You don't need an expectorant. What you need is for your doctor to give you an albuterol inhaler. (Not available OTC, but not usually very controversial either.)

It's been generic for a long time and it's pretty cheap.

It was developed as a treatment for asthma, and I assume you are not asthmatic. But when you've got a really bad chest infection, it tends to make the pipes in your lung shrink, and that's the "tightness" you're feeling. Albuterol will loosen it right up and make it easier for you to deep-cough and get that junk out of there.
posted by Chocolate Pickle at 6:37 PM on October 1, 2010

I suffer from mild asthma (I never use my red Symbicort, and only use my rescuer inhaler during hayfever season) and when I get a serious cold (a viral infection) my chest gets very tight indeed, and I find that I need an inhaler. Sometimes it gets so bad that nothing works, and I have been prescribed presnidone, a nasty steroid that really, really works.

So, you may be suffering from a form of asthma induced by a chest cold (viral infection). It may be a good idea to see if a doctor will prescribe you an inhaler of some kind.
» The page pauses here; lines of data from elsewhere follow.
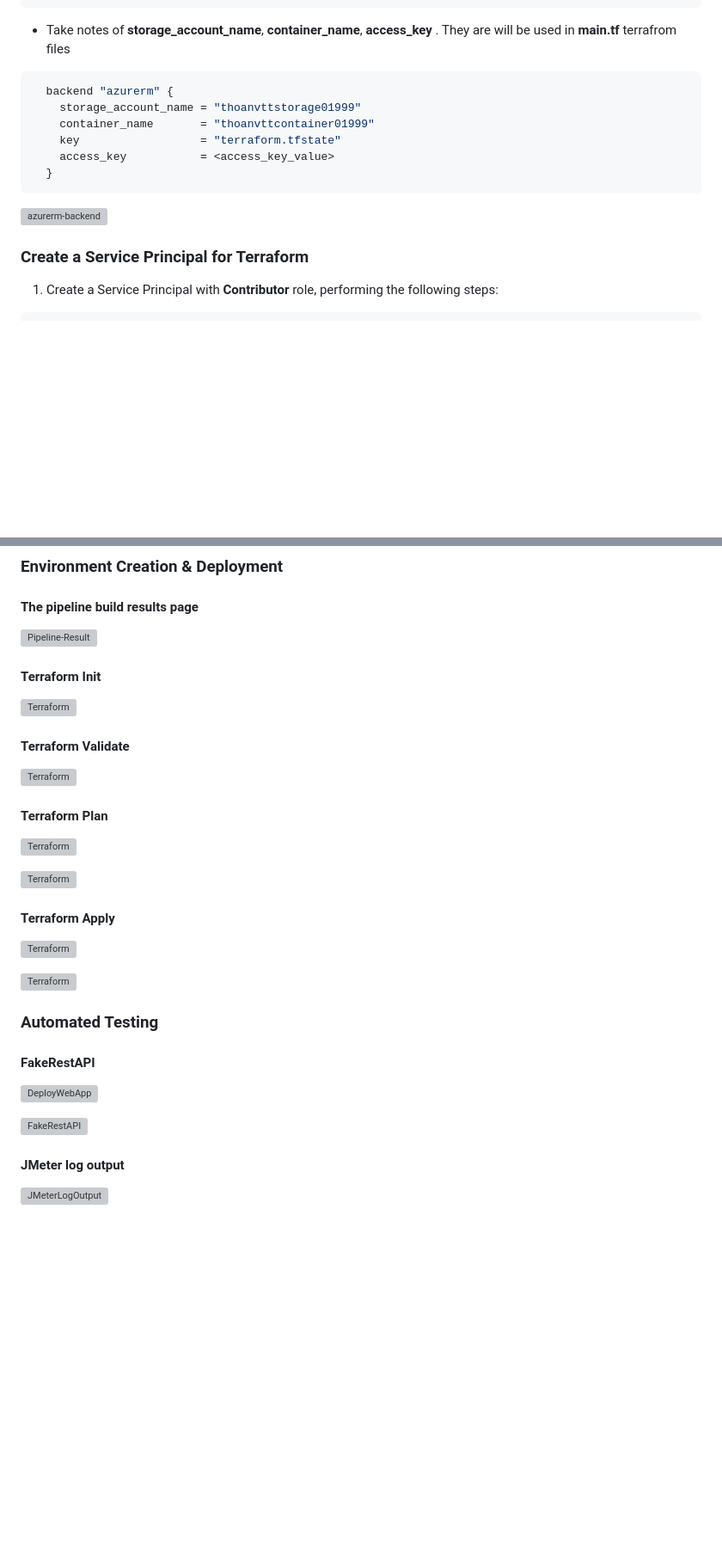
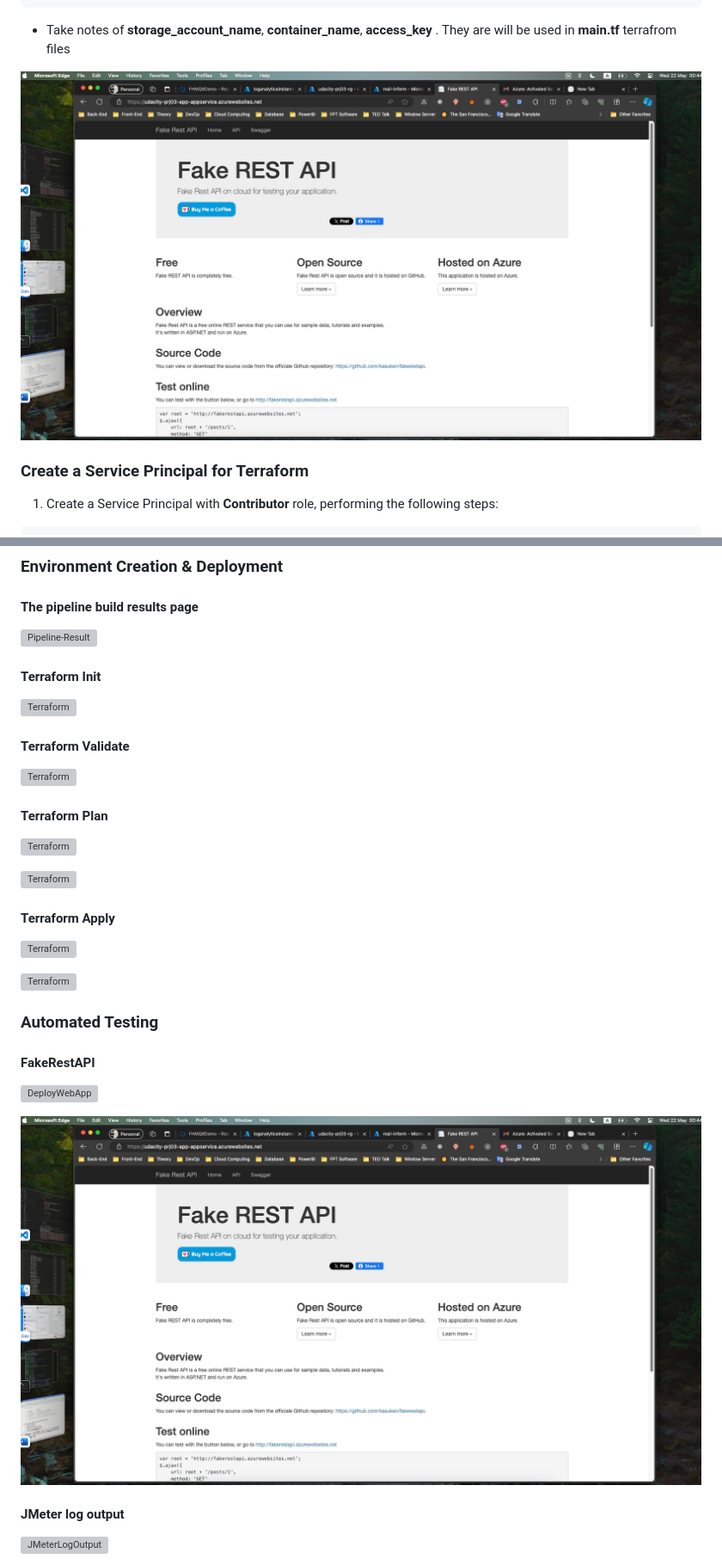
Before and after one commit to Baoth99/udacity-prj3, a Markdown page: README.md, 2 parts joined by grey strips. Shown at 86% size. Drawn GitHub-style; blank space fills up the shorter version; grey boxes are pictures that could not be loaded.

````diff
--- a/README.md
+++ b/README.md
@@ -57,16 +57,7 @@ az account list --output table
 
   * Take notes of **storage_account_name**, **container_name**, **access_key** . They are will be used in **main.tf** terrafrom files
 
-  ```bash
-    backend "azurerm" {
-      storage_account_name = "thoanvttstorage01999"
-      container_name       = "thoanvttcontainer01999"
-      key                  = "terraform.tfstate"
-      access_key           = <access_key_value>
-    }
-  ```
-
-  ![azurerm-backend](./screenshots/azurerm-backend.png)
+  ![azurerm-backend](./screenshots/azure-app-service.png)
 
 ### Create a Service Principal for Terraform
 1. Create a  Service Principal with **Contributor** role, performing the following steps:
@@ -247,5 +232,5 @@ Configure Azure Log Analytics to consume and aggregate custom application events
 
-  ![FakeRestAPI](screenshots/fakerestapi.png)
+  ![FakeRestAPI](screenshots/azure-app-service.png)
 
   #### JMeter log output
   ![JMeterLogOutput](screenshots/jmeter-log-output-stress-test.png)
````
Also changed, not shown: other parts of README.md (+34 -43 lines).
You need to mention the word "asthma".
posted by KokuRyu at 6:50 PM on October 1, 2010

I would avoid using inhalers with a cold.... they open the alveoli temporarily, which is a bad idea at a time when phlegm is susceptible to infection -- this could lead to bronchitis or pneumonia. I speak from experience here (and put two & two together afterward), though I am not a doctor. The phlegm has is serving a purpose to ward off infection and as long as it doesn't get too thick where it gets trapped (nonproductive cough or chest pain) then you're ok. I know that there's some mixed opinions about guifenesin, and I'm not sure myself, but I have a doctor/friend who works at the Mayo Clinic who swears up and down it's a good idea, so you might as well keep dosing it. Make sure you're drinking a LOT of water -- your post didn't say anything about that... tea has caffeine (if that's the kind you're taking) which makes it a diuretic, and it's not much liquid to begin with. Go for quarts of whole water a day and that might allow the guifenesin to work better.
posted by crapmatic at 6:57 PM on October 1, 2010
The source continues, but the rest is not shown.